#### Activity
Only a number is wanted: how many lines in these records contain the word "height"?

[Opening Dataset records section]

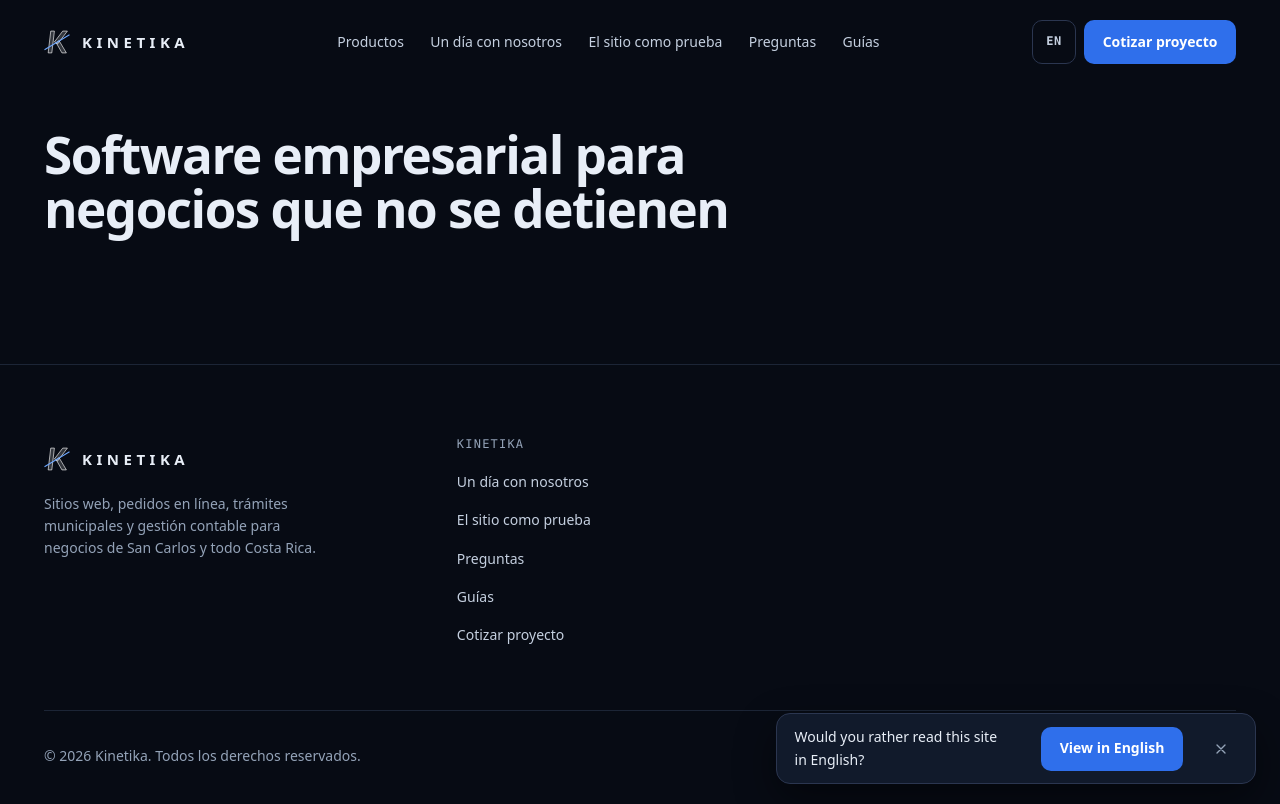
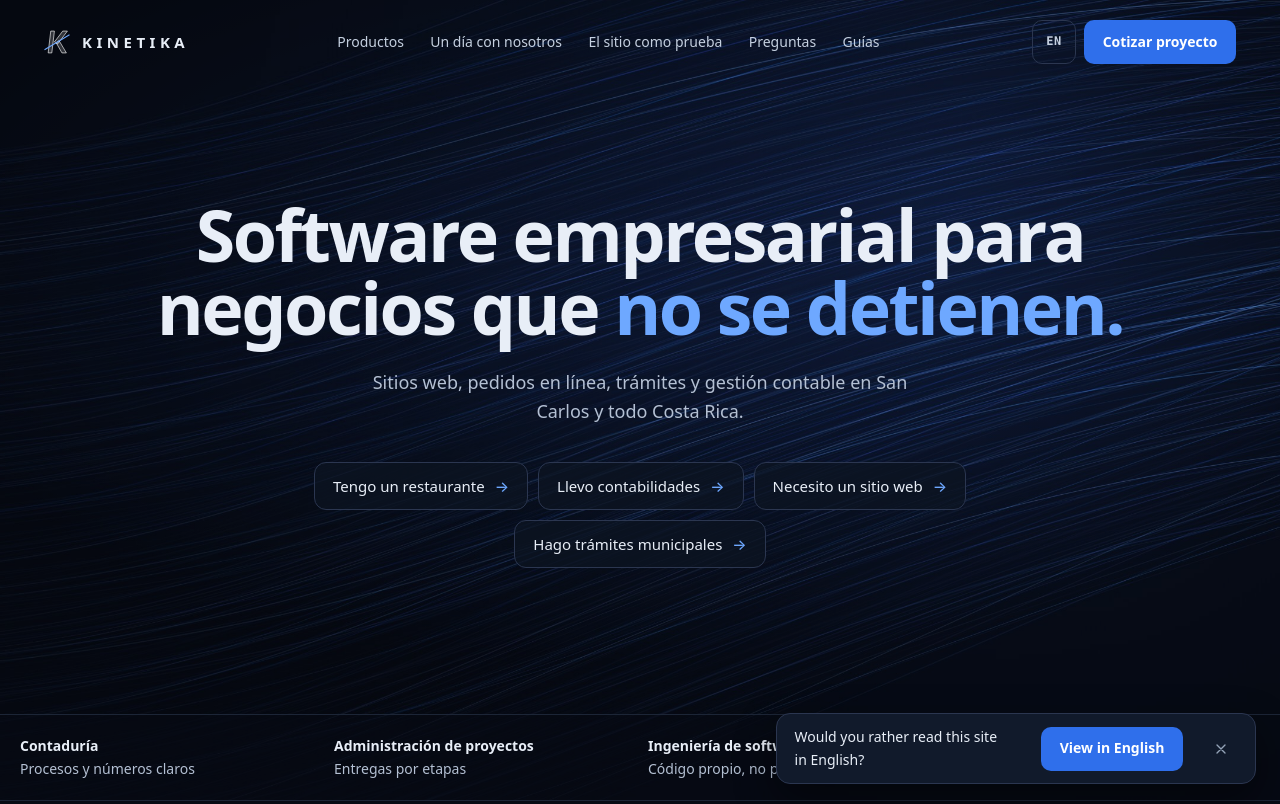
Before and after one commit to Bau7y/kinetika-web, an Astro site: page / in a window 1280 px wide. Shown: the top 804 px of the page. Built offline with nearby package versions, Linux system fonts and the light colour scheme; Astro itself is replaced by a stand-in of ours; a web font is replaced by a local one.

Commit message:
feat(home): agregar hero con "Elegí tu caso" y credenciales

```diff
--- /dev/null
+++ b/src/components/sections/Hero.astro
@@ -0,0 +1,199 @@
+---
+/**
+ * Opening scene. The h1 is the Largest Contentful Paint: it is never
+ * animated. Secondary elements rise in after the intro (or right away when
+ * the intro does not play).
+ */
+import { Picture } from 'astro:assets';
+import heroImage from '../../assets/hero.jpg';
+import { site } from '../../data/site';
+import { useTranslations, type Lang } from '../../i18n/ui';
+
+interface Props {
+  lang: Lang;
+}
+const { lang } = Astro.props;
+const t = useTranslations(lang);
+
+const cases = [
+  { href: '#interruptor', label: t('hero.case_restaurant') },
+  { href: '#dia', label: t('hero.case_accounting') },
+  { href: '#plano', label: t('hero.case_website') },
+  { href: '#dia', label: t('hero.case_procedures') },
+];
+
+const credentials = [
+  { title: t('hero.cred_accounting'), text: t('hero.cred_accounting_text') },
+  { title: t('hero.cred_projects'), text: t('hero.cred_projects_text') },
+  { title: t('hero.cred_software'), text: t('hero.cred_software_text') },
+];
+const liveHost = new URL(site.external.tramimunisc).hostname.replace(/^www\./, '');
+---
+<section class="hero" aria-labelledby="hero_title">
+  <Picture
+    src={heroImage}
+    formats={['avif', 'webp']}
+    widths={[960, 1600, 2400]}
+    sizes="100vw"
+    alt=""
+    loading="eager"
+    fetchpriority="high"
+    class="hero_bg"
+  />
+
+  <div class="hero_body container">
+    <h1 id="hero_title" class="hero_title">{t('hero.title_a')} <span>{t('hero.title_b')}</span></h1>
+    <p class="hero_lede hero_in" style="--d: 0">{t('hero.lede')}</p>
+    <div class="hero_cases hero_in" style="--d: 1" role="group" aria-label={t('hero.cases_label')}>
+      {cases.map((c) => (
+        <a href={c.href} class="hero_case">
+          {c.label} <span aria-hidden="true">→</span>
+        </a>
+      ))}
+    </div>
+  </div>
+
+  <div class="hero_strip hero_in" style="--d: 2">
+    <ul role="list" class="container hero_credentials" aria-label={t('hero.credentials_label')}>
+      {credentials.map((c) => <li><strong>{c.title}</strong>{c.text}</li>)}
+      <li><strong>{t('hero.cred_live')}</strong><a href={site.external.tramimunisc}>{liveHost}</a></li>
+    </ul>
+  </div>
+</section>
+
+<style>
+  .hero {
+    position: relative;
+    isolation: isolate;
+    display: flex;
+    flex-direction: column;
+    min-height: 100dvh;
+    padding-top: var(--navbar_h);
+    overflow: hidden;
+    background: radial-gradient(90% 70% at 50% 35%, #172b5c, var(--color_bg) 70%);
+  }
+
+  .hero :global(.hero_bg) {
+    position: absolute;
+    inset: 0;
+    z-index: -1;
+    width: 100%;
+    height: 100%;
+    object-fit: cover;
+    opacity: 0.7;
+  }
+
+  .hero_body {
+    flex: 1;
+    display: flex;
+    flex-direction: column;
+    align-items: center;
+    justify-content: center;
+    padding-block: var(--space_lg) var(--space_2xl);
+    text-align: center;
+  }
+
+  .hero_title {
+    max-width: 1000px;
+    font-size: var(--text_display);
+    font-weight: 700;
+    line-height: 1.02;
+    letter-spacing: -0.035em;
+  }
+
+  .hero_title span {
+    color: var(--color_accent_text);
+  }
+
+  .hero_lede {
+    max-width: 35rem;
+    margin-top: var(--space_md);
+    font-size: var(--text_lg);
+    color: var(--color_text_secondary);
+  }
+
+  .hero_cases {
+    display: flex;
+    flex-wrap: wrap;
+    justify-content: center;
+    gap: 10px;
+    max-width: 860px;
+    margin-top: 36px;
+  }
+
+  .hero_case {
+    display: inline-flex;
+    align-items: center;
+    gap: 10px;
+    min-height: 48px;
+    padding-inline: 18px;
+    border-radius: 12px;
+    border: 1px solid var(--color_line_strong);
+    background-color: rgb(13 20 34 / 0.75);
+    color: var(--color_text);
+    font-size: 0.9375rem;
+    font-weight: 500;
+    text-decoration: none;
+    transition: background-color var(--duration_fast) ease, transform var(--duration_press) var(--ease_out);
+  }
+
+  .hero_case span {
+    color: var(--color_accent_text);
+  }
+
+  .hero_case:active {
+    transform: scale(0.97);
+  }
+
+  @media (hover: hover) and (pointer: fine) {
+    .hero_case:hover {
+      background-color: var(--color_accent_tint_strong);
+      color: var(--color_text);
+    }
+  }
+
+  .hero_strip {
+    border-top: 1px solid var(--color_line);
+    background: rgb(7 11 20 / 0.6);
+  }
+
+  .hero_credentials {
+    display: grid;
+    grid-template-columns: repeat(2, minmax(0, 1fr));
+    gap: var(--space_sm);
+    padding-block: 20px;
+    font-size: var(--text_sm);
+    color: var(--color_text_secondary);
+  }
+
+  .hero_credentials strong {
+    display: block;
+    color: var(--color_text);
+    font-weight: 600;
+  }
+
+  @media (min-width: 900px) {
+    .hero_credentials {
+      grid-template-columns: repeat(4, minmax(0, 1fr));
+    }
+  }
+
+  /* Entrance of the secondary elements (never the h1) */
+  @keyframes hero_rise {
+    from {
+      opacity: 0;
+      transform: translateY(10px);
+    }
+  }
+
+  @media (prefers-reduced-motion: no-preference) {
+    :global(html.js) .hero_in {
+      animation: hero_rise 520ms var(--ease_out) calc(80ms + var(--d) * 80ms) both;
+    }
+
+    /* After the intro curtain lifts (1550 ms + 640 ms) */
+    :global(html.intro) .hero_in {
+      animation-delay: calc(1820ms + var(--d) * 80ms);
+    }
+  }
+</style>
--- a/src/i18n/ui.ts
+++ b/src/i18n/ui.ts
@@ -46,6 +46,23 @@ const es = {
 
   'breadcrumbs.label': 'Ruta de navegación',
   'updated.label': 'Actualizado el',
+
+  'hero.title_a': 'Software empresarial para negocios que',
+  'hero.title_b': 'no se detienen.',
+  'hero.lede': 'Sitios web, pedidos en línea, trámites y gestión contable en San Carlos y todo Costa Rica.',
+  'hero.cases_label': 'Elegí tu caso',
+  'hero.case_restaurant': 'Tengo un restaurante',
+  'hero.case_accounting': 'Llevo contabilidades',
+  'hero.case_website': 'Necesito un sitio web',
+  'hero.case_procedures': 'Hago trámites municipales',
+  'hero.credentials_label': 'Lo que respalda el trabajo',
+  'hero.cred_accounting': 'Contaduría',
+  'hero.cred_accounting_text': 'Procesos y números claros',
+  'hero.cred_projects': 'Administración de proyectos',
+  'hero.cred_projects_text': 'Entregas por etapas',
+  'hero.cred_software': 'Ingeniería de software',
+  'hero.cred_software_text': 'Código propio, no plantillas',
+  'hero.cred_live': 'En producción',
 } as const;
 
 type Strings = { readonly [K in keyof typeof es]: string };
@@ -89,6 +106,23 @@ const en: Strings = {
 
   'breadcrumbs.label': 'Breadcrumb',
   'updated.label': 'Updated on',
+
+  'hero.title_a': 'Business software for companies that',
+  'hero.title_b': 'never stop.',
+  'hero.lede': 'Websites, online ordering, procedures and accounting tools in San Carlos and all of Costa Rica.',
+  'hero.cases_label': 'Pick your case',
+  'hero.case_restaurant': 'I run a restaurant',
+  'hero.case_accounting': 'I handle accounting',
+  'hero.case_website': 'I need a website',
+  'hero.case_procedures': 'I deal with municipal procedures',
+  'hero.credentials_label': 'What backs the work',
+  'hero.cred_accounting': 'Accounting',
+  'hero.cred_accounting_text': 'Clear processes and numbers',
+  'hero.cred_projects': 'Project management',
+  'hero.cred_projects_text': 'Delivery in stages',
+  'hero.cred_software': 'Software engineering',
+  'hero.cred_software_text': 'Our own code, no templates',
+  'hero.cred_live': 'In production',
 };
 
 export const ui = { es, en } as const;
--- a/src/pages/index.astro
+++ b/src/pages/index.astro
@@ -1,12 +1,4 @@
 ---
-// Página provisional: se reemplaza al construir el inicio.
-import BaseLayout from '../layouts/BaseLayout.astro';
-import { routes, useTranslations } from '../i18n/ui';
-
-const t = useTranslations('es');
+import HomeView from '../views/HomeView.astro';
 ---
-<BaseLayout intro lang="es" title={t('site.tagline')} alternates={routes.home}>
-  <div class="container section">
-    <h1 class="section_title">{t('site.tagline')}</h1>
-  </div>
-</BaseLayout>
+<HomeView lang="es" />
--- /dev/null
+++ b/src/views/HomeView.astro
@@ -0,0 +1,15 @@
+---
+/** Home page, shared by / and /en. Each section is its own component. */
+import BaseLayout from '../layouts/BaseLayout.astro';
+import Hero from '../components/sections/Hero.astro';
+import { routes, useTranslations, type Lang } from '../i18n/ui';
+
+interface Props {
+  lang: Lang;
+}
+const { lang } = Astro.props;
+const t = useTranslations(lang);
+---
+<BaseLayout intro lang={lang} title={t('site.tagline')} description={t('site.description')} alternates={routes.home}>
+  <Hero lang={lang} />
+</BaseLayout>
```
Also changed, not shown: src/assets/hero.jpg (added).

[Closing Dataset records section]

#### Result
4